Three days later, it was sued again, this time by the ACLU.
The ACLU lawsuit, filed Monday in Orleans Parish Civil Court, differs from a related lawsuit brought last week against Cannizzaro’s office by the Roderick and Solange MacArthur Justice Foundation regarding the so-called Article 66 subpoenas.
The MacArthur suit seeks copies of every subpoena issued by the DA’s office since 2013 — those properly authorized by a judge, as well as the fraudulent “DA’s subpoenas” intended to appear as if they carried legal weight.
The ACLU suit seeks the names and Louisiana Bar Association numbers of any attorney in Cannizzaro’s office responsible for using one of the fake documents. An attorney who knowingly used a fraudulent document to compel witness testimony could be subject to penalties ranging from ethical misconduct sanctions by the Louisiana Attorney Disciplinary Board to the unlikely extreme of criminal charges brought by the state Attorney General’s office related to forgery.
So far, Cannizzaro’s office has no comment on the lawsuits (other than to say it hasn’t been served with either suit yet). The only comment Cannizzaro’s office has made is that the practice predates his tenure, as if that somehow excuses the ethical and (possibly) legal boundaries his office crossed. As a deflection, it’s horrible. It’s like claiming you still approve general warrants because your British predecessors did.
I’m sure DA Cannizzaro has several reasons for not immediately handing over these documents, all of them related to mitigating the damage done by these revelations. There may be a day of judicial reckoning ahead for Cannizzaro and his underlings, and the longer he can keep these documents out of the public’s hands, the longer it will be until he can be confronted with the evidence.
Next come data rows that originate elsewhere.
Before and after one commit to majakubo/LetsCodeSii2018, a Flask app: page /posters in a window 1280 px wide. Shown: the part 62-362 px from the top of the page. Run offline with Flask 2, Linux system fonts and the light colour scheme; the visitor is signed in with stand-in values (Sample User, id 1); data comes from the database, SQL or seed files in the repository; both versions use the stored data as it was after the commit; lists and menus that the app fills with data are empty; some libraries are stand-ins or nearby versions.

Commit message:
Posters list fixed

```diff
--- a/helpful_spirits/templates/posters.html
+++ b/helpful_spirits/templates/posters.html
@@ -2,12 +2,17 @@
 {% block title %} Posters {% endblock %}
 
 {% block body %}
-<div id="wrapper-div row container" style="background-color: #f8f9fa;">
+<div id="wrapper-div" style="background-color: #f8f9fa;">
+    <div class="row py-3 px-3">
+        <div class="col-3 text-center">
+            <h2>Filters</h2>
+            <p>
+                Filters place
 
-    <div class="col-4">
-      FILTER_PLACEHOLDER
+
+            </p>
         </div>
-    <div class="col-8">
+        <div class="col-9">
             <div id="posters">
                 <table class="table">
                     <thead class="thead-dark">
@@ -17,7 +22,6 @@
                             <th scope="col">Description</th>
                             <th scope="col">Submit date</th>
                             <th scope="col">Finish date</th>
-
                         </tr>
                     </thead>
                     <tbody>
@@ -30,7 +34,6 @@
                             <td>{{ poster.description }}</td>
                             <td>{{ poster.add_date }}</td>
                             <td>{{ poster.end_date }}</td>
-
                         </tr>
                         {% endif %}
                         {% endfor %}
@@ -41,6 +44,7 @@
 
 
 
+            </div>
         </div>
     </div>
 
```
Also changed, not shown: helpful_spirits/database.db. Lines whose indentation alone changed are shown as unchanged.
Cannizzaro’s office now has multiple opportunities to see what it feels like to be a defendant, and most likely will be the recipient of genuine subpoenas demanding compliance under the pain of actual jailing. Process servers will now have to navigate groups of protesters calling for Cannizzaro’s removal just to hand him copies of these lawsuits. And all of this could have been avoided by Cannizzaro, if he had just decided against carrying on the unethical “tradition” of intimidating possible witnesses with fake subpoenas and bogus legal threats.